## Revision tracking records

- - -

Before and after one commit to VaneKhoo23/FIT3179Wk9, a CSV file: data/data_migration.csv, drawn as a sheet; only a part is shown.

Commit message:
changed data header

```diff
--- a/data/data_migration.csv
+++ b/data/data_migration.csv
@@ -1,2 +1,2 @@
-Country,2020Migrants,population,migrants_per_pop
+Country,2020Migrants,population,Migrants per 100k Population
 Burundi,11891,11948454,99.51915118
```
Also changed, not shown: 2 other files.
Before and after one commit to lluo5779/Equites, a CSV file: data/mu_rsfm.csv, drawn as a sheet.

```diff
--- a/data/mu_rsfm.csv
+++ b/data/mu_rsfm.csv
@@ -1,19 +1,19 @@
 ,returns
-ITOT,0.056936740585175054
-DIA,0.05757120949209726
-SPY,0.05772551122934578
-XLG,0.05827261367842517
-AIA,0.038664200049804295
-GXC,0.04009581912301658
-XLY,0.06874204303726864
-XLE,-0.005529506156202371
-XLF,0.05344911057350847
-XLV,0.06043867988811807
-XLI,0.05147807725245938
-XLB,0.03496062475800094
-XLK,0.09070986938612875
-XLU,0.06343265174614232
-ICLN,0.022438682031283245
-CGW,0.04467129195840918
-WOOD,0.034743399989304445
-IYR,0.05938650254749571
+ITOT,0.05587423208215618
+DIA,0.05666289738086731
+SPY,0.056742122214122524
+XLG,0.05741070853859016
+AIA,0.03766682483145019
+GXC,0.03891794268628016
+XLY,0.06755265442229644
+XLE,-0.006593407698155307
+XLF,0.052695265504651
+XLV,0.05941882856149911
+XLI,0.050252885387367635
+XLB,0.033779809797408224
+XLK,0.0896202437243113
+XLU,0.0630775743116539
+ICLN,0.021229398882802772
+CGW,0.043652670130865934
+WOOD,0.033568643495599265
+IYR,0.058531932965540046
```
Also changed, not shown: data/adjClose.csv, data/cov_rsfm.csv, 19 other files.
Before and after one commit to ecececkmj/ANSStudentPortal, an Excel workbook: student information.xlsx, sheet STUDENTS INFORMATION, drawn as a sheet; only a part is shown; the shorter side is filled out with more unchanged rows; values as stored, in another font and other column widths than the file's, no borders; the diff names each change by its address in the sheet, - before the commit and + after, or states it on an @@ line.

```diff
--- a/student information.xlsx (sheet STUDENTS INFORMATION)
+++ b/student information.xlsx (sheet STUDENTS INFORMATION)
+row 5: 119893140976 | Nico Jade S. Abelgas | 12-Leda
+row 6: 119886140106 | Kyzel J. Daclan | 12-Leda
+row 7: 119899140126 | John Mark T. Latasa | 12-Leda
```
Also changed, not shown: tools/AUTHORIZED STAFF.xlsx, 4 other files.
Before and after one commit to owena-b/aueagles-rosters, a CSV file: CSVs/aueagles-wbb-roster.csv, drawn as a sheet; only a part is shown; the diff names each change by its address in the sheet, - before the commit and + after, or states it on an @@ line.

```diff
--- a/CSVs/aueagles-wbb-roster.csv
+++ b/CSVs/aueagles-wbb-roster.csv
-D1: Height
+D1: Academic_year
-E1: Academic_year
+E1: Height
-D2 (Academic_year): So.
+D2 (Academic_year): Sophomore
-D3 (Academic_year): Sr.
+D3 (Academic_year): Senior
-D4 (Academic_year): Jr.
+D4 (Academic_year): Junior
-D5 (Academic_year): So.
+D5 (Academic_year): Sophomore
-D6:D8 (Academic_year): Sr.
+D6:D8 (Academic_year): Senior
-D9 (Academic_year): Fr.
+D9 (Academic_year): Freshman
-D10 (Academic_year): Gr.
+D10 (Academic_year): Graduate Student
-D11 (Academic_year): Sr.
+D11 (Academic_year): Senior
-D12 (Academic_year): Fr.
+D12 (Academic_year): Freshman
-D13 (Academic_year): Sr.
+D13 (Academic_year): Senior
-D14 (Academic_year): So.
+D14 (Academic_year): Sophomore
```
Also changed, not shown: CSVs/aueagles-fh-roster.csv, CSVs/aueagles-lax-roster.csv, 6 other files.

- - -

## TASK TO COMPLETE
The word "shown" appears in some lines of the records. Please work out how many and reply with that number only.

## RESPONSE TO THE TASK
7